*** Opening DATA ***

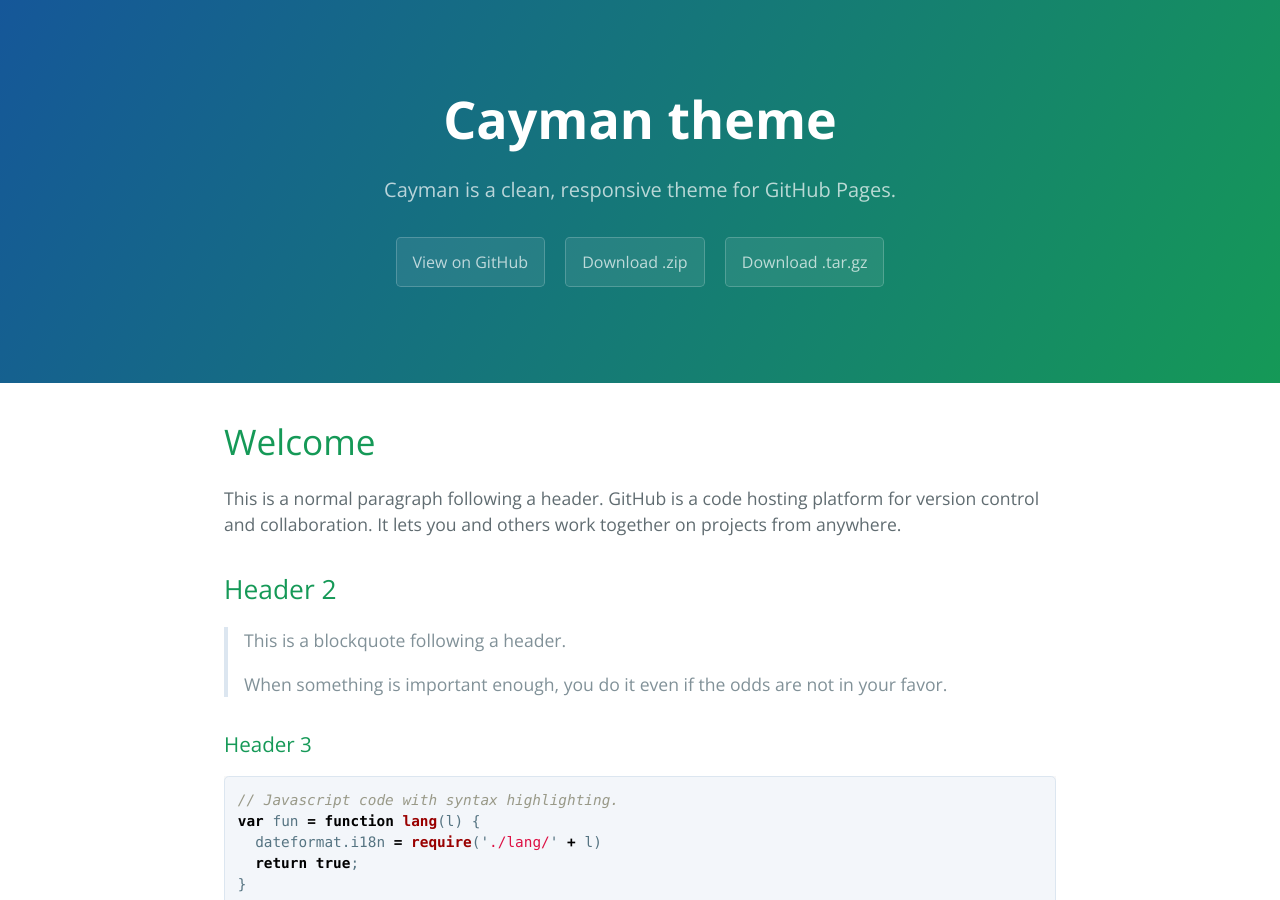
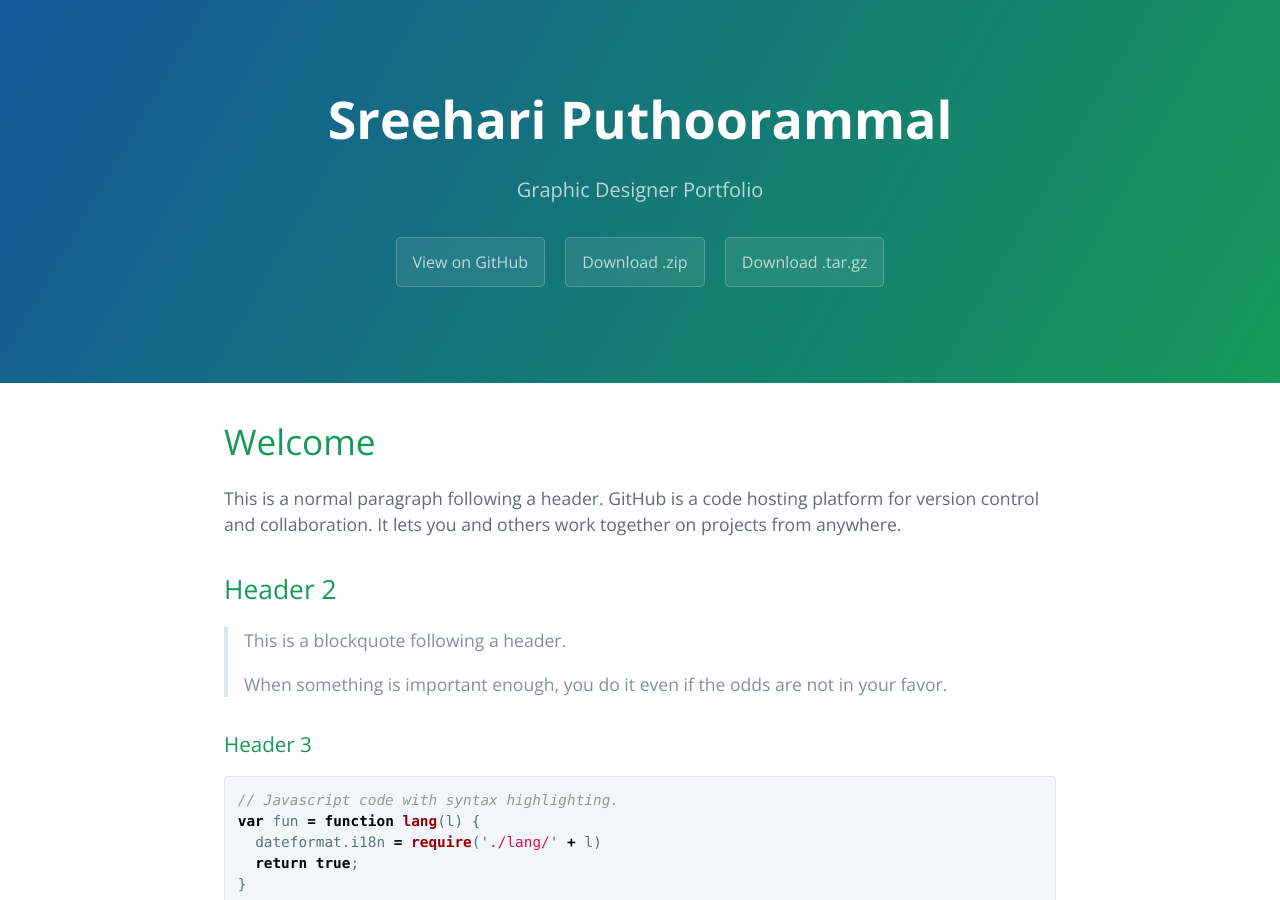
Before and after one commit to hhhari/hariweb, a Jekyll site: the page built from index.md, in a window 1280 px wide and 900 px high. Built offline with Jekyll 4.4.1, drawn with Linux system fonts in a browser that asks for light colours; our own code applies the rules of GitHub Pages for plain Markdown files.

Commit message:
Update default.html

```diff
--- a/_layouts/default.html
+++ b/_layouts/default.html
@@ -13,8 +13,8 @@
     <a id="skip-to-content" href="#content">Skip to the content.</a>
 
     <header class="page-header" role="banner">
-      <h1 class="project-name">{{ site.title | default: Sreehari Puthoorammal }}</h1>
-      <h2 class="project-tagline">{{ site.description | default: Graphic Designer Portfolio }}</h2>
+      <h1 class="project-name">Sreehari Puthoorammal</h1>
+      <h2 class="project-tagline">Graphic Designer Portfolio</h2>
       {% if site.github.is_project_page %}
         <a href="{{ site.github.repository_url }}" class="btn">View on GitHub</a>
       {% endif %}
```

*** Closing DATA ***

- [WHAT IS BEING ASKED]: Print all records word for word, no images.

- [ANSWER BOX]:
Before and after one commit to hhhari/hariweb, a Jekyll site: the page built from index.md, in a window 1280 px wide and 900 px high. Built offline with Jekyll 4.4.1, drawn with Linux system fonts in a browser that asks for light colours; our own code applies the rules of GitHub Pages for plain Markdown files.

Commit message:
Update default.html

```diff
--- a/_layouts/default.html
+++ b/_layouts/default.html
@@ -13,8 +13,8 @@
     <a id="skip-to-content" href="#content">Skip to the content.</a>
 
     <header class="page-header" role="banner">
-      <h1 class="project-name">{{ site.title | default: Sreehari Puthoorammal }}</h1>
-      <h2 class="project-tagline">{{ site.description | default: Graphic Designer Portfolio }}</h2>
+      <h1 class="project-name">Sreehari Puthoorammal</h1>
+      <h2 class="project-tagline">Graphic Designer Portfolio</h2>
       {% if site.github.is_project_page %}
         <a href="{{ site.github.repository_url }}" class="btn">View on GitHub</a>
       {% endif %}
```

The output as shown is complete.